- Newcomer Emily West, who cites Patsy Cline as the reason she started singing, explains where she got the title to her debut single:
“‘Rocks In Your Shoes’, I got that title from my great grandfather,” said West. “Apparently, he used to put rocks in his shoes before he went to go plow the fields because it was for his tendons. He felt so guilty about getting drunk the night before. My mom told me the story and I left it. I ran with it.”
- The annual issue of Playgirl magazine hits shelves next month and features Craig Hand (MySpace) on the cover.
- Taylor Swift plans on signing autographs all day Saturday during the CMA Music Festival and donating all the profits from her merchandise sales that day to the American Red Cross.
- For the Record’s Industry Pro of the Week is JoJo Cerda, PD Clear Channel KTEX/McAllen-Harlingen-Brownsville, TX.
What is the most pressing problem radio faces today? There are too many to list — but the short list is: budget cuts that affect personalities, merchandising, promotions….in the other corner — iPods, digital downloads satellite radio (& others) are taking away from local radio listening…there are a lot more options of entertainment.
Sadly, he doesn’t list The 9513 as one of the websites he uses for prep purposes.
- NPR’s rock critic Ken Tucker on Ashton Shepherd‘s debut album: “Sounds So Good is a big ripe commercial recording for the commercial country industry of, oh, about 1983–that is when fiddles and a banjo and subject matter about working class life were still viable hit single ingredients.”
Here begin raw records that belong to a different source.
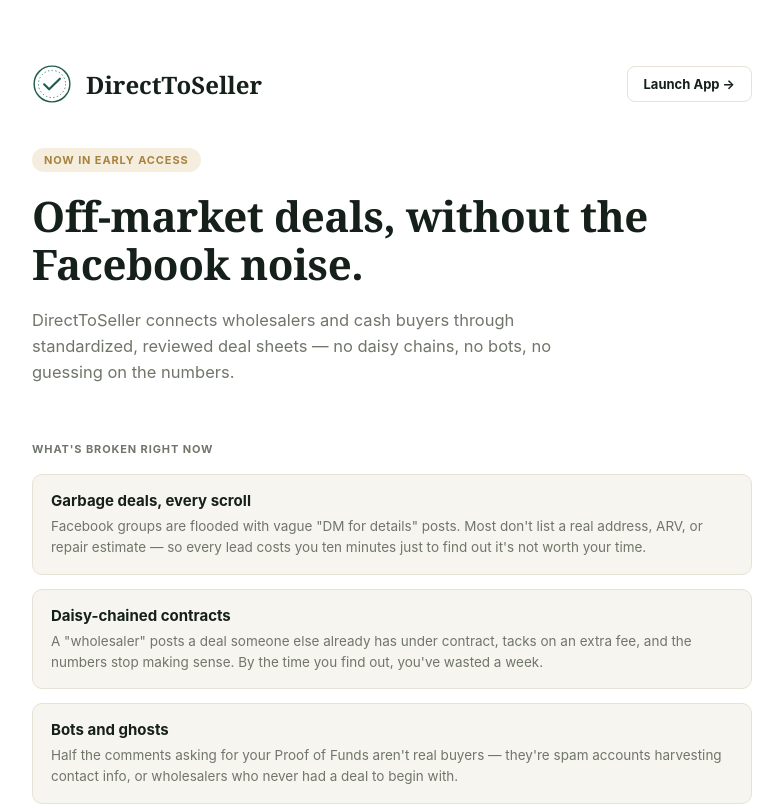
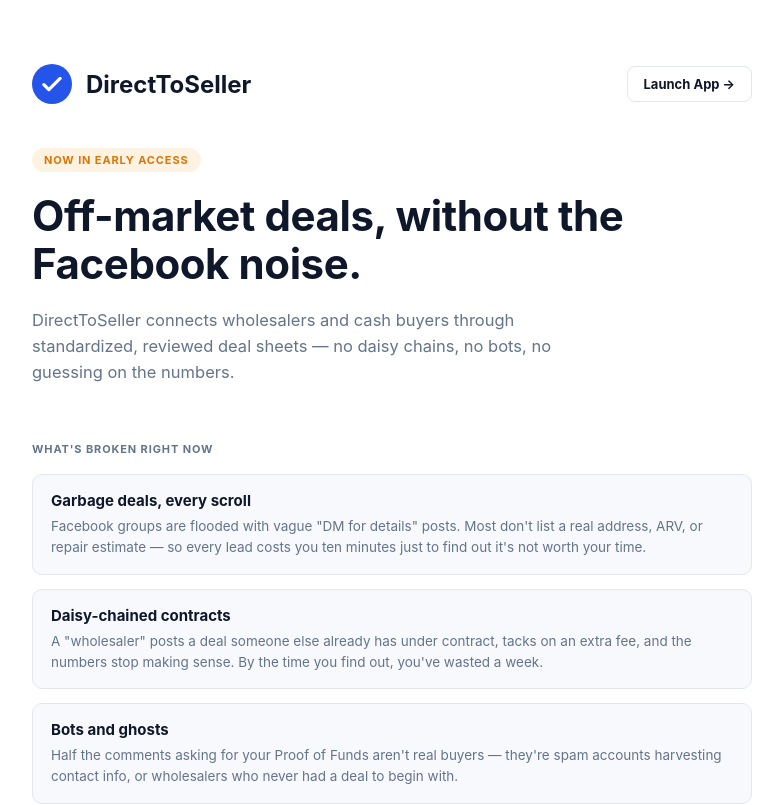
Before and after one commit to k3n652/direct-to-seller, a React (Vite) app: page / in a window 1280 px wide. Shown: the top 805 px of the page, without its empty margins (248-1031 px from the left). Built offline with nearby package versions, Linux system fonts and the light colour scheme.

Commit message:
Update Landing.jsx

```diff
--- a/src/Landing.jsx
+++ b/src/Landing.jsx
@@ -1,33 +1,25 @@
 const PAL = {
   bg: "#FFFFFF",
-  paper: "#F7F5EF",
-  paperBorder: "#E6E2D6",
-  ink: "#15201B",
-  muted: "#70766A",
-  emerald: "#1F5C4D",
-  emeraldDark: "#163F35",
-  emeraldTint: "#E9F1ED",
-  gold: "#A8823F",
-  goldTint: "#F5EEDF",
+  paper: "#F8F9FC",
+  paperBorder: "#E3E6EC",
+  ink: "#0F172A",
+  muted: "#64748B",
+  emerald: "#2554EB",
+  emeraldDark: "#1741B8",
+  emeraldTint: "#EAF0FF",
+  gold: "#D97706",
+  goldTint: "#FEF3E2",
 };
 
-const SERIF = "'Iowan Old Style', 'Source Serif Pro', Georgia, 'Times New Roman', serif";
 const SANS = "'Inter', -apple-system, system-ui, sans-serif";
+const SERIF = SANS;
 
 function Seal({ size = 40, status = "verified", color }) {
   const c = color || (status === "verified" ? PAL.emerald : PAL.gold);
   return (
-    <svg width={size} height={size} viewBox="0 0 56 56" style={{ flexShrink: 0 }}>
-      <circle cx="28" cy="28" r="25" fill="none" stroke={c} strokeWidth="2" />
-      <circle cx="28" cy="28" r="19" fill="none" stroke={c} strokeWidth="1" strokeDasharray="2 3.2" />
-      {status === "verified" ? (
-        <path d="M17 28.5l7 7 15-15" fill="none" stroke={c} strokeWidth="3" strokeLinecap="round" strokeLinejoin="round" />
-      ) : (
-        <g stroke={c} strokeWidth="2.4" strokeLinecap="round">
-          <line x1="28" y1="28" x2="28" y2="17" />
-          <line x1="28" y1="28" x2="35" y2="32" />
-        </g>
-      )}
+    <svg width={size} height={size} viewBox="0 0 32 32" style={{ flexShrink: 0 }}>
+      <circle cx="16" cy="16" r="16" fill={c} />
+      <path d="M9.5 16.5l4 4 9-9" fill="none" stroke="#fff" strokeWidth="2.6" strokeLinecap="round" strokeLinejoin="round" />
     </svg>
   );
 }
@@ -146,7 +138,7 @@
           </div>
 
           <iframe
-            src="https://tally.so/r/5BODXd?transparentBackground=1"
+            src="https://tally.so/r/5BODXd?"
             width="100%"
             height="220"
             frameBorder="0"
```
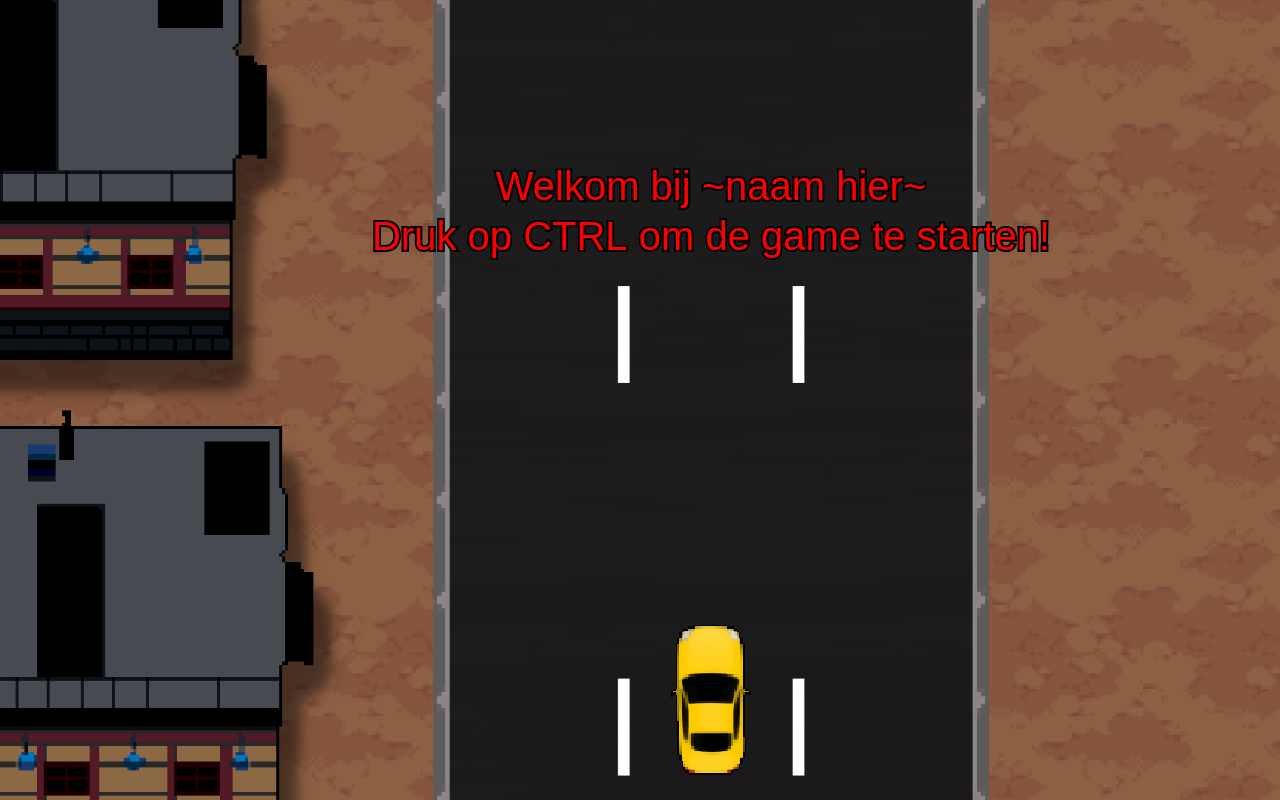
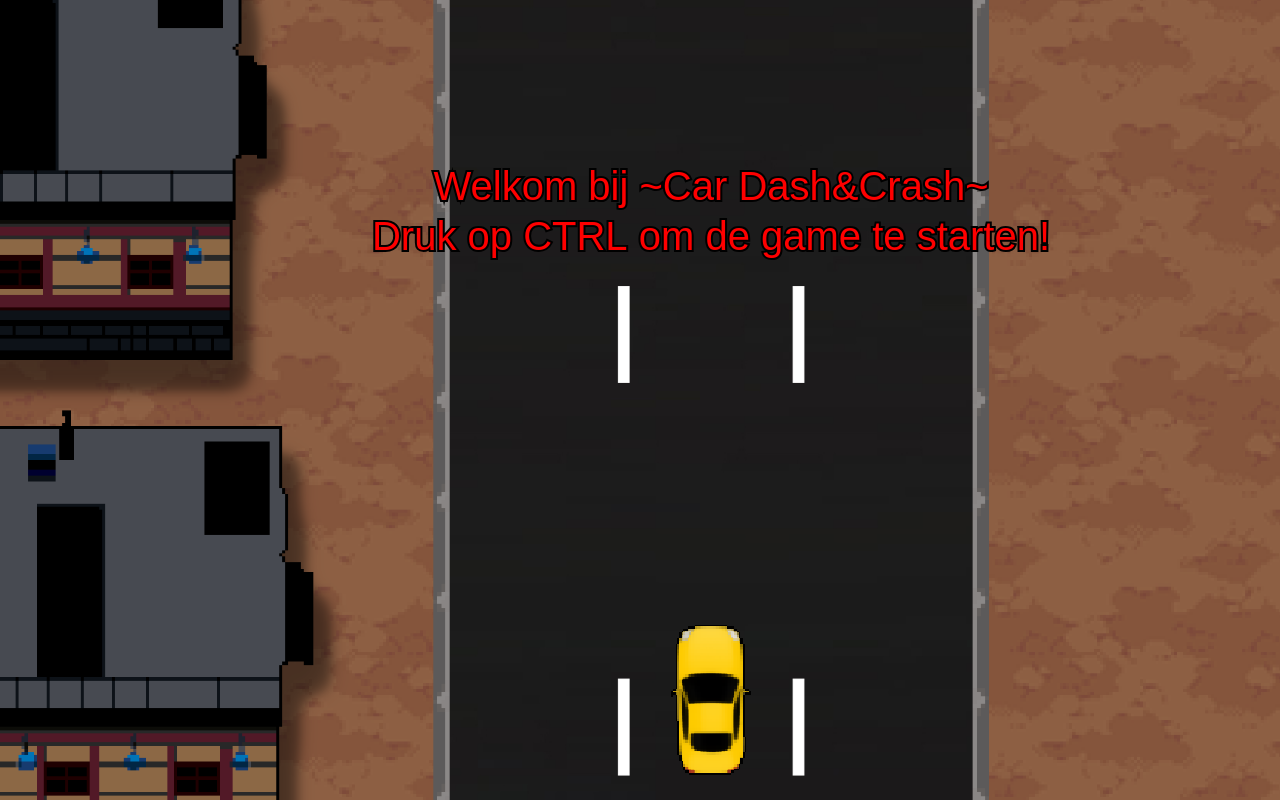
Before and after one commit to JustDave2002/basisschoolGame, a website: page runner.html in a window 1280 px wide. Shown: the top 800 px of the page. Drawn offline with Linux system fonts and the light colour scheme.

Commit message:
finalgame ISH

```diff
--- a/src/Screens/GameWon.ts
+++ b/src/Screens/GameWon.ts
@@ -18,7 +18,7 @@ class GameWon extends Screens {
     * checks if CTRL key is pressed and puts game on restart
     */
     public gameLogic() {
-        if (this.keyListener.isKeyDown(KeyListener.KEY_P)) {
+        if (this.keyListener.isKeyDown(KeyListener.KEY_CTRL)) {
             this.state = ScreenState.RESTART;
         }
     }
@@ -31,6 +31,6 @@ class GameWon extends Screens {
         const ctx = this.canvas.getContext('2d');
 
         this.writeTextToCanvas(ctx, `Gefeliciteerd! Je hebt alle levels gehaald!`, this.canvas.width / 2, 200, 40);
-        this.writeTextToCanvas(ctx, `Druk op P om opnieuw te spelen`, this.canvas.width / 2, 250, 40);
+        this.writeTextToCanvas(ctx, `Druk op CTRL om opnieuw te spelen`, this.canvas.width / 2, 250, 40);
     }
 }
--- a/src/Screens/StartScreen.ts
+++ b/src/Screens/StartScreen.ts
@@ -29,7 +29,7 @@ class StartScreen extends Screens {
         // Get the canvas rendering context
         const ctx = this.canvas.getContext('2d');
 
-        this.writeTextToCanvas(ctx, `Welkom bij ~naam hier~`, this.canvas.width / 2, 200, 40);
+        this.writeTextToCanvas(ctx, `Welkom bij ~Car Dash&Crash~`, this.canvas.width / 2, 200, 40);
         this.writeTextToCanvas(ctx, `Druk op CTRL om de game te starten!`, this.canvas.width / 2, 250, 40);
     }
 }
```
Also changed, not shown: explain.html (+7 -2 lines), build/app.js, 1 other file.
- Robert Sandall ponders Emmylou Harris‘ career, focusing on her relationship with Gram Parsons and her regrets from not doing more to help him.
- If you can’t make it out to Nashville for the CMA Music Festival, but you have XM Satellite radio, then tune in all this week for exclusive coverage. Here’s the broadcast schedule.
- Advertising Age takes a look at country music and the increasing trend in number of sponsors it’s been receiving, specifically for events like the CMA Music Festival where there’s a record 68 sponsors. Peter Kohan, who referred the article to me, left his own thoughtful comment on the piece that’s worth reading.
Most Country artists realize the corporate brands seeking to tie in with them do so because they share a common goal: filling a need in that fan’s/consumer’s life. The artist wants to be able to break out of the box with a campaign allowing them to get exposure outside of that narrow Country marketing/promotion “box” while still maintaining credibility. The brand seeks to play upon the incredible loyalty of the Country fan to the artist and the Country music lifestyle.
- Lonesome Music found what they claim is the perfect soundtrack for this summer’s barbecue in Deke Dickerson‘s King of the Whole Wide World, which they describe as country soul, rockabilly hotrod bluegrass surf. Check out the mp3s.
- After you listen to those, go check out Jason Eady‘s dark tale of cheating and redemption titled simply, “Redemption.” It feels almost like it could be the great-grandchild of Lefty Frizzell’s “Long Black Veil.” Definitely worth your time.
- Ken Morton, Jr.: The inferiority complex of the CMA never ceases to amaze me.
- Barry Mazor: Thanks for explaining that to me, Luckyol.
- luckyoldsun: Barry, I think you're taking it a bit too seriously. CMT has to keep coming up with new lists to make. …
- Barry Mazor: Thi is a world in which the "top 40 most influential country artists of all time" do not include, for …
- luckyoldsun: I just noticed that Garth and King George are still to come. So unless I'm missing something else, the remaining seven …
- Leeann Ward: I hate it when people pronounce the days of the week with a "dy" ending instead of "day." It's like …
- luckyoldsun: Looking at that bizarre CMT Artists' list with Johnny Cash coming in at #8, it raises the question--Who are the …
- Leeann Ward: I'd have to agree with LOS here. The song was fair game to be released. It's no surprised that it …
- luckyoldsun: "'Brotherly Love,' IS a Keith Whitley song. Trying to take advantage of the impact sales, and the tragedy of Keith’s …
- Leeann Ward: Yes, we know that it's technically a Keith Whitley song, as Juli noted above.